Right to housing

What is the right to housing?

The right to housing is the right to live in a sufficiently secure and peaceful place without fear of arbitrary destruction or eviction. 

note The right to housing is not a right to ‘the roof over one’s head’. 

It is called a right to adequate housing because it is closely associated with the concept of human dignity. 

How to determine if housing is adequate?

Adequate housing has the following characteristics: 

1. Legal security of tenure: property may be rented or owned, public or private, but all persons should have legal guarantees against forced eviction.

2. Availability of services, materials, facilities and infrastructure: this refers to all necessary facilities for decent life - safe drinking water, energy for cooking, electricity, heating, sanitation and so on.

3. Affordability: costs related to housing must not leave a person on the verge of poverty, it must not threaten the fulfilment of a person’s basic needs.

4. Habitability: adequate housing must protect a person’s physical safety from cold, heat, rain, wind or other environmental threats.

5. Accessibility: it should be possible to reach one’s housing. This is especially relevant for vulnerable groups: elderly persons, persons with mobility issues, terminally ill patients, etc.  

6. Location: it should be possible to access one’s place of employment, hospitals, schools, etc. at a cost proportionate to a person’s (or family’s) income. Housing also must not be located in a dangerous or polluted area.

7. Cultural adequacy: housing should be appropriate for the society that uses it. Housing is not just a need, but also an expression of a person’s or a group’s identity, so it must correspond to it. 

Who protects this right?

As the State is the main guarantor of human rights, it must take steps towards the realisation of this right. 

More specifically, the State has three types of obligations:

1. The obligation to respect means that the State should not violate or interfere with this right. Thus, the following conduct is prohibited:

  • forced evictions
  • discriminatory policies related to housing
  • denying housing

2. The obligation to protect means that the State should prevent violations by other parties. It includes: 

  • adopting relevant legislation
  • regulating the housing and rental markets 
  • ensuring that private actors (e.g., energy companies, providers or water supply, etc.) do not interfere with the right to housing

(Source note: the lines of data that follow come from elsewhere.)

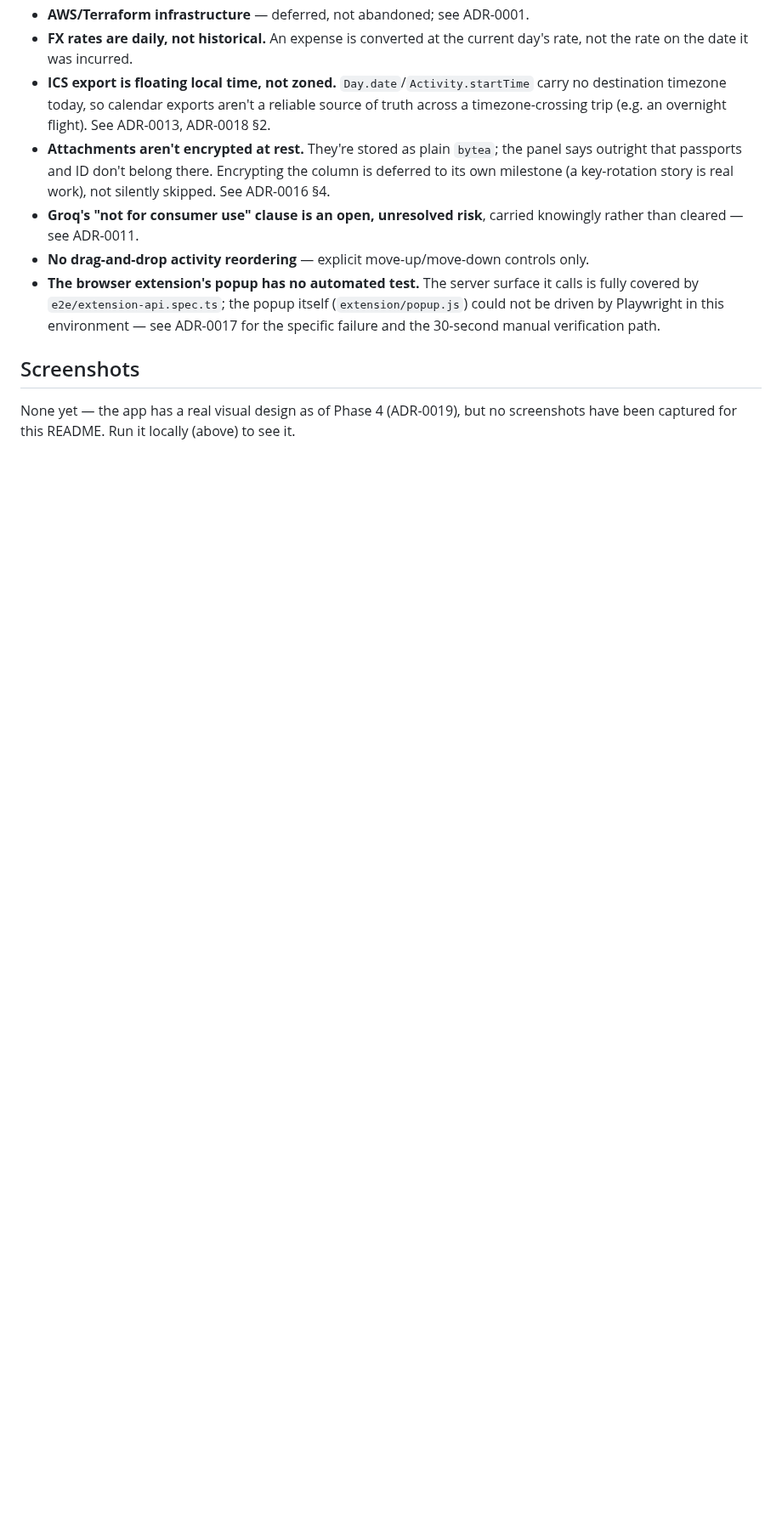
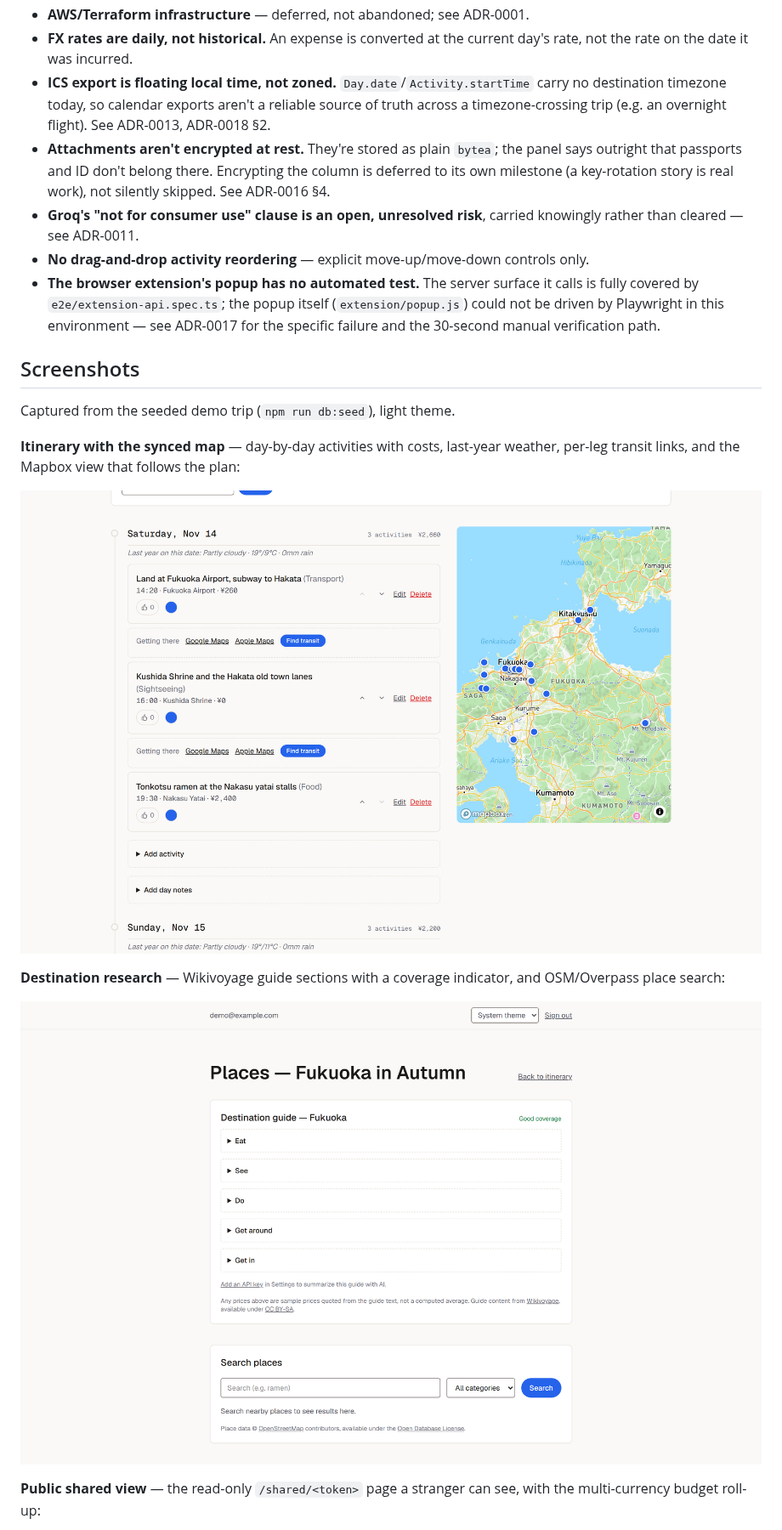
Before and after one commit to natcat38/trip-planner, a Markdown page: README.md, the part around one of its changes. Shown at 85% size. Drawn GitHub-style; pictures changed too: docs/screenshots/itinerary.png (added), docs/screenshots/places.png (added); blank space fills up the shorter version.

Commit message:
Repo review: README screenshots from the seeded demo trip
Co-Authored-By: Claude Fable 5 <noreply@anthropic.com>

```diff
--- a/README.md
+++ b/README.md
@@ -198,5 +198,18 @@ Settings) and need no extra server-side secret beyond `ENCRYPTION_KEY`.
 
 ## Screenshots
 
-None yet — the app has a real visual design as of Phase 4 (ADR-0019), but no screenshots have
-been captured for this README. Run it locally (above) to see it.
+Captured from the seeded demo trip (`npm run db:seed`), light theme.
+
+**Itinerary with the synced map** — day-by-day activities with costs, last-year weather,
+per-leg transit links, and the Mapbox view that follows the plan:
+
+![Itinerary and map](docs/screenshots/itinerary.png)
+
+**Destination research** — Wikivoyage guide sections with a coverage indicator, and
+OSM/Overpass place search:
+
+![Places and research](docs/screenshots/places.png)
+
+**Public shared view** — the read-only `/shared/<token>` page a stranger can see, with the
+multi-currency budget roll-up:
+
```
Also changed, not shown: other parts of README.md (+1 -0 lines), docs/screenshots/shared-view.png (added).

3. The obligation to fulfil requires the state to adopt a set of measures to ensure the realisation of this right. It includes:

  • adopting a national housing policy
  • preventing homelessness
  • providing housing subsidies

What if the State does not have enough resources? 

The right to housing does not mean that the State has to build free housing for all its population. 

The core of this right is non-discrimination: everyone has the right to live in decent conditions. Accordingly, the state’s primary action should be addressing discrimination in housing-related matters and preventing homelessness. 

International recognition of this right

Wars lead not only to the loss of lives but also to the loss of homes. Housing gets destroyed or is no longer safe, forcing people to leave.  Losing one’s home is always traumatic and leads to the loss of other rights. 

The first catalogue of human rights adopted shortly after the Second World War, the 1948 Universal Declaration of Human Rights provides in Article 25(1): 

Everyone has the right to a standard of living adequate for the health and well-being of himself and of his family, including food, clothing, housing and medical care and necessary social services, and the right to security in the event of unemployment, sickness, disability, widowhood, old age or other lack of livelihood in circumstances beyond his control.

The right to adequate housing is also recognised in other international conventions. 

In context


Last updated 21/03/2024